* Locking mechanisms: Locks that seal the doors of containers may be equipped with a tracking device.

An accelerometer acts as an electronic sensor to measure the acceleration forces acting on an object to determine its position and monitor its movement. It activates the tracking system and sends signals via GSM or satellite. The location data of the container is then transmitted to the application provider and relayed to the customer.

Chief benefits of GPS Tracking:

* GPS container tracking modules are available readymade, eliminating the need for special configuration. If cost is not a constraint and a user wants to install a tracking device quickly, this is the best option.
* Being self-contained, such devices do away with the need to install extra infrastructure. Hence its deployment becomes simple and trouble-free.
* They are extremely accurate with a precision of around 10 meters.

Some drawbacks with GPS Tracking systems:

* Even without counting the cost of hardware (tracking device), the monthly subscription rates range from US$7 to 30 per month. 
* To deliver continuous and accurate results, the sky above the tracking device should remain clear. If the containers being GPS-tracked are stacked in between other containers, the signals could be lost. 
* High power consumption is a negating factor. For a device to work continuously for six months on a single set of batteries, considerable care and, attention is required to arrive at a time-frame during which the device should be left in activation mode.

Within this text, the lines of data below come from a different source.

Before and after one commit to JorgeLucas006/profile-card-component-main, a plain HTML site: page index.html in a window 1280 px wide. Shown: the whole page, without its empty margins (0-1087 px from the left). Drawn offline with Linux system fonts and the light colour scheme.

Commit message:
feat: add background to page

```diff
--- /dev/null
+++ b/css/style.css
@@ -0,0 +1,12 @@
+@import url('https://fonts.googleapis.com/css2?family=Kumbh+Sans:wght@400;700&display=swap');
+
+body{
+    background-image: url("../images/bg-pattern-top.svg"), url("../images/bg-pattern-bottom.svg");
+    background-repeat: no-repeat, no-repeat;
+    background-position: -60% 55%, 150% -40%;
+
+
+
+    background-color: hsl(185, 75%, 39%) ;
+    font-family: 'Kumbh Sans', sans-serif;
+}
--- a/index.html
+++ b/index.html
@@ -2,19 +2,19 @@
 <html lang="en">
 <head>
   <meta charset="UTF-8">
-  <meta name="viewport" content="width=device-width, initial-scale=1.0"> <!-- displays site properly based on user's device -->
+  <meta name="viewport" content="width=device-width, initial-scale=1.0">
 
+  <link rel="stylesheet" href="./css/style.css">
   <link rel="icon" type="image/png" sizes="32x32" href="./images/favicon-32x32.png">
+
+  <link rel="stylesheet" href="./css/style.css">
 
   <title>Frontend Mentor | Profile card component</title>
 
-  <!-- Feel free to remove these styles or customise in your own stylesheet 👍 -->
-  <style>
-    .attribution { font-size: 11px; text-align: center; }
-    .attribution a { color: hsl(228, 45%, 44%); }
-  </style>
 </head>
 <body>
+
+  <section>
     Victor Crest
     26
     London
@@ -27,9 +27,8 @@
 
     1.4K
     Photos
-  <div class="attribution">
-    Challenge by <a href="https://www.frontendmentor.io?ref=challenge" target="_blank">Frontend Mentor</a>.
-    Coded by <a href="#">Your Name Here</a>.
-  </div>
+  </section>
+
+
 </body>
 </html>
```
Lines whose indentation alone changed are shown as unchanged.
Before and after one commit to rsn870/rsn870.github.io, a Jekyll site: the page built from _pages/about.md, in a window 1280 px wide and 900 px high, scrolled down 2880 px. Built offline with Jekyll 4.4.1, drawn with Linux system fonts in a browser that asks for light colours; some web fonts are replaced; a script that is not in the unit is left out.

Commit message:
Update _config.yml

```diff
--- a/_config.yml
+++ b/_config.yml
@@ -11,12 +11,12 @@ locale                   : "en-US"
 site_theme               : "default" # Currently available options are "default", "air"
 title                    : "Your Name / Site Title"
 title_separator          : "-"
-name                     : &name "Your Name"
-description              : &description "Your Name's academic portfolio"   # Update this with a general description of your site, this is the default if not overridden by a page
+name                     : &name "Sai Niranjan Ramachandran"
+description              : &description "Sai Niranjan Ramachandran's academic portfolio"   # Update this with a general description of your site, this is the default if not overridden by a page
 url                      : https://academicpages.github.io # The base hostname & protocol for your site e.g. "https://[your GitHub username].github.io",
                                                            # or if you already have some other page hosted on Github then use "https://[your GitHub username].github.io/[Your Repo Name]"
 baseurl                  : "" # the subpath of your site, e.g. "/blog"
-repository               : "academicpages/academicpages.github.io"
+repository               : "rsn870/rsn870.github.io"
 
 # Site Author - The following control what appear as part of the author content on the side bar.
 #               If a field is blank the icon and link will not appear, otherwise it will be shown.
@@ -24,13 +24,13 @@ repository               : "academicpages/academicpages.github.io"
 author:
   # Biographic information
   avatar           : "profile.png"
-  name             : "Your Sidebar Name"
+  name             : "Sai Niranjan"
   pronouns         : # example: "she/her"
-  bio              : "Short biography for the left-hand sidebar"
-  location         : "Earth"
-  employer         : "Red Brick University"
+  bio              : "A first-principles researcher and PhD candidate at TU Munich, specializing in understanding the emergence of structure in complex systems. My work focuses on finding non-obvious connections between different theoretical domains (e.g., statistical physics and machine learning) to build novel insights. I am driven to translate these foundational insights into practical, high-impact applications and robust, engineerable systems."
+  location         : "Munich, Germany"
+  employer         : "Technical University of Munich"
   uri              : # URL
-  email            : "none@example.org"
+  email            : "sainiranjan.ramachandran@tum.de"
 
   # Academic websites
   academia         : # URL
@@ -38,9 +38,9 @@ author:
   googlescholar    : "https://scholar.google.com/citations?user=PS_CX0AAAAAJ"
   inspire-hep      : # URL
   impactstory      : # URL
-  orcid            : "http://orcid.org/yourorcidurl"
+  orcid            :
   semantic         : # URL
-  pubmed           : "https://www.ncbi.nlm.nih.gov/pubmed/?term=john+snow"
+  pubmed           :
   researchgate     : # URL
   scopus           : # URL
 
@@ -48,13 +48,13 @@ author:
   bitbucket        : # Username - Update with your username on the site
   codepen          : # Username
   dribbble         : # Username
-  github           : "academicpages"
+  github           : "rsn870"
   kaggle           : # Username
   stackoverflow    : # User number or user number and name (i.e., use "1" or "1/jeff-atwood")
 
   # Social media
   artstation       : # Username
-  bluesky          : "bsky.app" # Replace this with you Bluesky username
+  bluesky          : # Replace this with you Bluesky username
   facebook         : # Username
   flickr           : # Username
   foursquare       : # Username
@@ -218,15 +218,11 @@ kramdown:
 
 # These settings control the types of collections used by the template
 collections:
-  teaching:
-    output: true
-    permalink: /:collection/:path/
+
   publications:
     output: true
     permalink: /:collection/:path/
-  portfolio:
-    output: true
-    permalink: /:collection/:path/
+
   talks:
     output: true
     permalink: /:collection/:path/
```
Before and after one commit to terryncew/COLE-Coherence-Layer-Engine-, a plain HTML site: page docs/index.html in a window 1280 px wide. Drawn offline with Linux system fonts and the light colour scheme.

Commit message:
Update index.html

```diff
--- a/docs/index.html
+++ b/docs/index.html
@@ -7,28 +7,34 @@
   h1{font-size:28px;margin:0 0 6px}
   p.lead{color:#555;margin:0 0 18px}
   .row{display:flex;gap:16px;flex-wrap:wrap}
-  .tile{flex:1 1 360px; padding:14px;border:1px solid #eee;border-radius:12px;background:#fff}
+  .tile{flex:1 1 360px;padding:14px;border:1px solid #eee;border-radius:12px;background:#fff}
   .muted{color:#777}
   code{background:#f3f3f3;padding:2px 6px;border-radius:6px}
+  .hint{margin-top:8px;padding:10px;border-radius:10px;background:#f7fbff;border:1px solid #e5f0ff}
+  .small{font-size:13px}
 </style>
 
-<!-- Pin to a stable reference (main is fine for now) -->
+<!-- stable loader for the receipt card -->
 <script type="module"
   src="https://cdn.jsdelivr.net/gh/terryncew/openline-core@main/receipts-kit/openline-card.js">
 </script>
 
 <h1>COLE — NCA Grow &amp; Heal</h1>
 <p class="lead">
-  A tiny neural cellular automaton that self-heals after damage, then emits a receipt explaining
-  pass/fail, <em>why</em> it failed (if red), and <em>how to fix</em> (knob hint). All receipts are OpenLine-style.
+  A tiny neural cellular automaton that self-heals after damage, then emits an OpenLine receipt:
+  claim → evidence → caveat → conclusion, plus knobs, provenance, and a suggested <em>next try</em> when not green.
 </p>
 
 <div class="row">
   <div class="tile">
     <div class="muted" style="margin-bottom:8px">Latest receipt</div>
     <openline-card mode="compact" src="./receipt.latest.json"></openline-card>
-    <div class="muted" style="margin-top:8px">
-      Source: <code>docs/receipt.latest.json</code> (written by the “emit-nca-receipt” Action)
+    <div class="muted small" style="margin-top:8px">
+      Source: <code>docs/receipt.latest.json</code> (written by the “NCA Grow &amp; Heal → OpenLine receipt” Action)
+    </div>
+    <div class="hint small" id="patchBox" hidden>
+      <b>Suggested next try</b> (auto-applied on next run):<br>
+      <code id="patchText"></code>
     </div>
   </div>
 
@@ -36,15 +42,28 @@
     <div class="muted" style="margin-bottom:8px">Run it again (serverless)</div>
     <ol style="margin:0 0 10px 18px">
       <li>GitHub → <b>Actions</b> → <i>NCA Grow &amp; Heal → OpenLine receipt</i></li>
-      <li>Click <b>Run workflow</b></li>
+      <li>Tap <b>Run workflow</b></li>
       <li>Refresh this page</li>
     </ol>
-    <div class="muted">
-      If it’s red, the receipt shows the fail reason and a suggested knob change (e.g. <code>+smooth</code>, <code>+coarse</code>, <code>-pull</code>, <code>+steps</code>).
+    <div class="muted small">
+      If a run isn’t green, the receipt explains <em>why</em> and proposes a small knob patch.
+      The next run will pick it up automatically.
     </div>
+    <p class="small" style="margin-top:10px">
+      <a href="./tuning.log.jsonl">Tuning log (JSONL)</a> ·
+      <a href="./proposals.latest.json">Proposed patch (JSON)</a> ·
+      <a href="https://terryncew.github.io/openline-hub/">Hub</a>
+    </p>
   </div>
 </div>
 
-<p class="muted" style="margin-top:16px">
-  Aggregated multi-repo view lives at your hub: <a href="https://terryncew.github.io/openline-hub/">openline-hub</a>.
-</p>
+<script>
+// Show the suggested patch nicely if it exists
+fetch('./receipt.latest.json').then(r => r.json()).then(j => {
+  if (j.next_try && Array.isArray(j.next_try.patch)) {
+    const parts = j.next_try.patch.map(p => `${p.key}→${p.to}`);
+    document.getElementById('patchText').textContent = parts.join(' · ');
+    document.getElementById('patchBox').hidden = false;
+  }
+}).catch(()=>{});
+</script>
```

Short-range wireless container tracking:

Although GPS to satellite or GSM is the standard today in container tracking, there are other cost-effective alternatives like short-range wireless container tracking systems that do away with dependency on GSM or satellites. By placing a cellular transmitter on a few containers in a ship, a customer can track the position of numerous containers that are placed together by receiving data from these devices combined. This system also enables the use of “exception tracking” by installing a Bluetooth device on every container and setting up alerts if one or more containers from the rest are not loaded into a ship hours before its scheduled departure from a port. At US$1 per month per container, these systems are cost-beneficial but do encounter some complexities in their set up, hardware requirement, and installation. Apart from this drawback, GPS-based container tracking systems are self-contained.

How the future will unfold

The technology behind tracking systems is continuously evolving, and as evident today, the power of information has shifted from carriers to customers, who can now track all aspects of their cargo movement within the comfort of their homes. New technologies like Blockchain and the Internet of Things are revolutionizing the way in which service-providers and customers interact, co-exist, and build healthy relationships.